I am modeling a continuous regression/forecasting problem for very right-skewed data. I've been using ElasticNet and Huber regression with quite a bit of success, and have recently moved into using XGBoost to see if it'll provide any additional value. The dimensions of my training matrix is 60,000 rows by 500 columns.
What I've found is that the much simpler, more interpretable ElasticNet/Huber regression models very often outperform any XGBoost model I've built. The only way I can get XGBoost to compete is by using a ton of different forms of regularization. In particular: the most performant XGBoost models have had

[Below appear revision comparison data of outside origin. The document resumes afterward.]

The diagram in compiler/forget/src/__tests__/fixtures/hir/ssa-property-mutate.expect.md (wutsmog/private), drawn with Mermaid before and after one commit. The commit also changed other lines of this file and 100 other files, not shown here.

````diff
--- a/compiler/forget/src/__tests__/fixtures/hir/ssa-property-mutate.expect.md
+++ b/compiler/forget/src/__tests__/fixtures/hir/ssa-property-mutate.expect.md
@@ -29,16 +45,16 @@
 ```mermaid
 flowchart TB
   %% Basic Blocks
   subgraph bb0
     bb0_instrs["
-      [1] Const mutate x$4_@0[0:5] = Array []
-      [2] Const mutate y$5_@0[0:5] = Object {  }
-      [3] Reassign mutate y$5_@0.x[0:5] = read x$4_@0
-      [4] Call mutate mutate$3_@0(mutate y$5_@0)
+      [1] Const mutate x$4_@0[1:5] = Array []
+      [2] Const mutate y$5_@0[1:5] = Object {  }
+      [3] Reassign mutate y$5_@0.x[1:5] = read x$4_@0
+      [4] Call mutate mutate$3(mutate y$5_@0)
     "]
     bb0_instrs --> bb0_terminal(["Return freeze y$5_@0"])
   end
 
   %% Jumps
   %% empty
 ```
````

reg_lambda parameters in the [10-150] range;
gamma in the
[25, 100] range,
subsample of 0.5,
colsample_by_tree of 0.5, and shallow

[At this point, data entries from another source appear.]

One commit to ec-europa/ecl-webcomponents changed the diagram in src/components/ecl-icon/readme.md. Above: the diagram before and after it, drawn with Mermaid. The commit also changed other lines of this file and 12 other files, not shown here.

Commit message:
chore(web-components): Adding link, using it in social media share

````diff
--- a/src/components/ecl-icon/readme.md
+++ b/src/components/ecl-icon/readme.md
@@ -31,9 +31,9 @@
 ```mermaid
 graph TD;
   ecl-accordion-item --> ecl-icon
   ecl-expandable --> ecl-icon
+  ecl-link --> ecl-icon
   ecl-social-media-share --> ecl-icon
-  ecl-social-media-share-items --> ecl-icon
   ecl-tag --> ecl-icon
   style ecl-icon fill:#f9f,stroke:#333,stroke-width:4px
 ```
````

max_depths, e.g. 3/4/5, with around 150
From what I've gathered in various tutorials online,
gamma values over 10 or 20 seem to be very high, although I completely acknowledge that statement could be very dependent on the characteristics of the dataset being used.
For this super-regularized model, the predictions and feature importances make sense from an intuitive perspective.

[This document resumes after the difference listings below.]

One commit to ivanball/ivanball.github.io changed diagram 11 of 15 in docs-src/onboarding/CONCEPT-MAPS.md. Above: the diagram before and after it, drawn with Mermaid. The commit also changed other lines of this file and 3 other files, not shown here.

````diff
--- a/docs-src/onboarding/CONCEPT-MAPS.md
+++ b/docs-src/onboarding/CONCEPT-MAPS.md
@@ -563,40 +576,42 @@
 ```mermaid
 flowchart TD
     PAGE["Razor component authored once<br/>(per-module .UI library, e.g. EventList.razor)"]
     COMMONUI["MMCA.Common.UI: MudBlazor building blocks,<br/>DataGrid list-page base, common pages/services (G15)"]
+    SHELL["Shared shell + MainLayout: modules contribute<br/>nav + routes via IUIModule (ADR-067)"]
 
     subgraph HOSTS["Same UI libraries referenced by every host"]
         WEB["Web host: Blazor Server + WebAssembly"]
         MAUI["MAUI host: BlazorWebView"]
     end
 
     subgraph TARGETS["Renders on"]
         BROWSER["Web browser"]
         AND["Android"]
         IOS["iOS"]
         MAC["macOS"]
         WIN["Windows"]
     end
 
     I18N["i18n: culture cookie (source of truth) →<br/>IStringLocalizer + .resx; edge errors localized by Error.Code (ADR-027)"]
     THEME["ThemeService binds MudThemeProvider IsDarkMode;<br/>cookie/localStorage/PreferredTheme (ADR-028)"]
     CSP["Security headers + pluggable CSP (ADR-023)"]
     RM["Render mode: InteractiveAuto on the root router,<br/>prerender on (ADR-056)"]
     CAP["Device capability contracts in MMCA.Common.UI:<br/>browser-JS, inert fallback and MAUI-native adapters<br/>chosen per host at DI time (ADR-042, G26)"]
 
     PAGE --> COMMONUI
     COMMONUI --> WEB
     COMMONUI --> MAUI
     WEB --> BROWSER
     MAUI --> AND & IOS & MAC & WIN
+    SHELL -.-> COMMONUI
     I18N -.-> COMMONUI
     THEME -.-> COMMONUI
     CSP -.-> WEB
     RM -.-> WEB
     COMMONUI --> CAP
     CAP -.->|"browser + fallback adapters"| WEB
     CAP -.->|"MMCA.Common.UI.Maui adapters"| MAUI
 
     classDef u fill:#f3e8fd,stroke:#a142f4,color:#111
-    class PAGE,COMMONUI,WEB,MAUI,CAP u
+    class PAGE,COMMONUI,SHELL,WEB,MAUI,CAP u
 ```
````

I guess I'm just looking for some input – is it insane that I have such high regularization parameters, or am I more justified than once thought in these high values, since the proof seems to be in the pudding with the model's predictive power/generalizability and important features?